"When I see an old movie, like from the '40s or '50s or '60s, the people look so calm. They don't have smart phones, they're not looking at computer screens, they're taking their time. They'll sit in a chair and just stare off into space. I think some day we'll find our way back to that garden of Eden."
Rudy Rucker has had an exhaustingly full life. He helped define cyberpunk with a series of novels beginning in the early '80s. He earned a Ph.D in mathematics and has taught computer science for over twenty years. He's written over thirty books, both SF and nonfiction focusing on computation, the fourth dimension, and infinity. In his new memoir, Nested Scrolls: The Autobiography of Rudolf von Bitter Rucker, he details these accomplishments, as well as their attendant travails.
You state in Nested Scrolls that, as a kid, you learned a lot about the craft of story-telling from comic books, specifically Carl Barks' Donald Duck and Uncle Scrooge.
Yes, those Carl Barks comics were the first things I ever read that seemed truly unfiltered, with no traces of goody-goody grown-up lecturing mixed in. They were clever stories, really well designed, and Donald Duck was a true anti-hero: selfish, lazy, greedy, irascible, and not overly kind to his three nephews. I loved him as a boy, he was the kind of adult I could see myself becoming. And those comics told me it was okay to be like that. When I became a father I got reprints of the Carl Barks comics for our three children, and they of course enjoyed thinking of me as the bumbling Donald Duck, while they were the clever ducklings. In my own fiction, I'd say that I like writing about characters who aren't in any way idealized. People whom you can see as being like yourself. Another important thing about those old-school cartoons is that the characters in them are rubbery. Here I'm thinking particularly of the black-and-white 1940s and 1950s toons that I'd see on that weekly Cartoon Circus TV show in Louisville. I've always liked things that are curved and soft, as opposed to hard, rectilinear things. So when I began writing science-fiction about robots, I immediately found ways to make them snaky like Silly Symphony cartoons or like Dali's melting watches.

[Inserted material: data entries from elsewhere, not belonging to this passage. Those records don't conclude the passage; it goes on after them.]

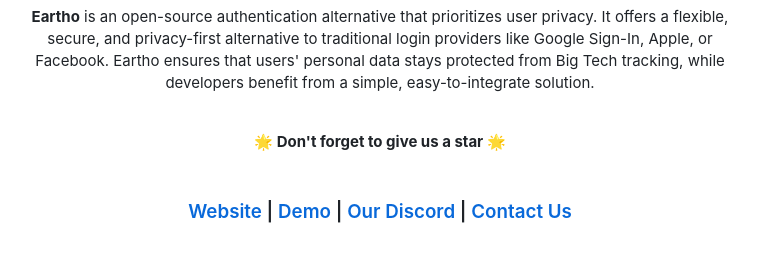
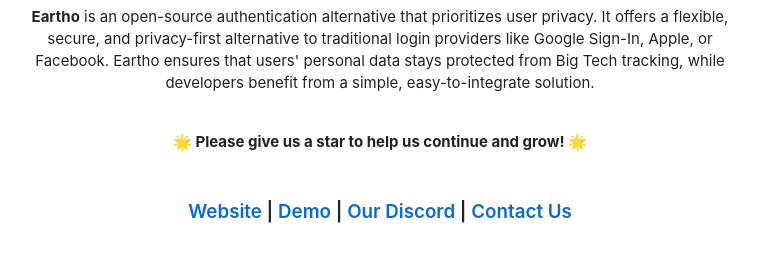
Before and after one commit to eartho-group/eartho-packages, a Markdown page: README.md, the part around the change. GitHub-like rendering.

```diff
--- a/README.md
+++ b/README.md
@@ -12,7 +12,7 @@
 
 <br />
 <div align="center">
-  <b>🌟 Don't forget to give us a star 🌟</b>
+  <b>🌟 Please give us a star to help us continue and grow! 🌟</b>
 </div>
 
 <br />
```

There are similarities to your favorite painter, Pieter Bruegel the Elder.
Bruegel's my main man. The one non-SF novel that I've published is a novelized version of Bruegel's life. I called it As Above, So Below. That's the book of mine that I give to, like, friends or relatives who say they can't possibly read SF. One of these days I'd like to write a life of Bosch as well. A first thing about Bruegel is that his style is very bright and poster-like. And I like my writing to be like that. Everything clear and easy to see. A second thing with Bruegel is that the characters in his paintings seem to be modeled on actual people. Nothing is idealized or stereotyped, it all feels real. This shades into a writing practice that I call transrealism -- where I try and base my fictional characters on people I've actually met, sometimes folding several people into one character. A third aspect of Bruegel is that his pictures evoke a sense of the divine nature of the physical world. Everything is alive. We're in paradise, if only we pay attention.
Nested Scrolls is very conversational, as is much of your work. You mention how writing letters to friends was an apprenticeship for this style.
Writing letters was definitely a big deal for me and my friends in our twenties and early thirties. We wrote letters on pieces of paper and put them in envelopes and mailed them, and in a week or so you'd get a letter back. Delayed gratification. Many of us used typewriters. Seems very quaint and archaic now. A lost world. Not that you can't learn to write with email. One way or another it comes down to corresponding so much that you get your natural speech rhythms into your prose. No stuffiness, no Sunday clothes. Gregory Gibson was my roommate in my last year at college, and over the years I probably wrote more letters to him than to anyone except my wife. Greg and I both wanted to be writers, and we enjoyed our letters a lot. He was in the Navy while I was in grad school. This was around 1968. We got a novel going, mailing the pieces back and forth. It was called The Snake People and it was about invisible aliens who wriggle through your brain when you get high. Whenever Greg and I were together in the flesh in those years we'd smoke hash and try to see the snake people. It was fun. Transmuting our lives into SF.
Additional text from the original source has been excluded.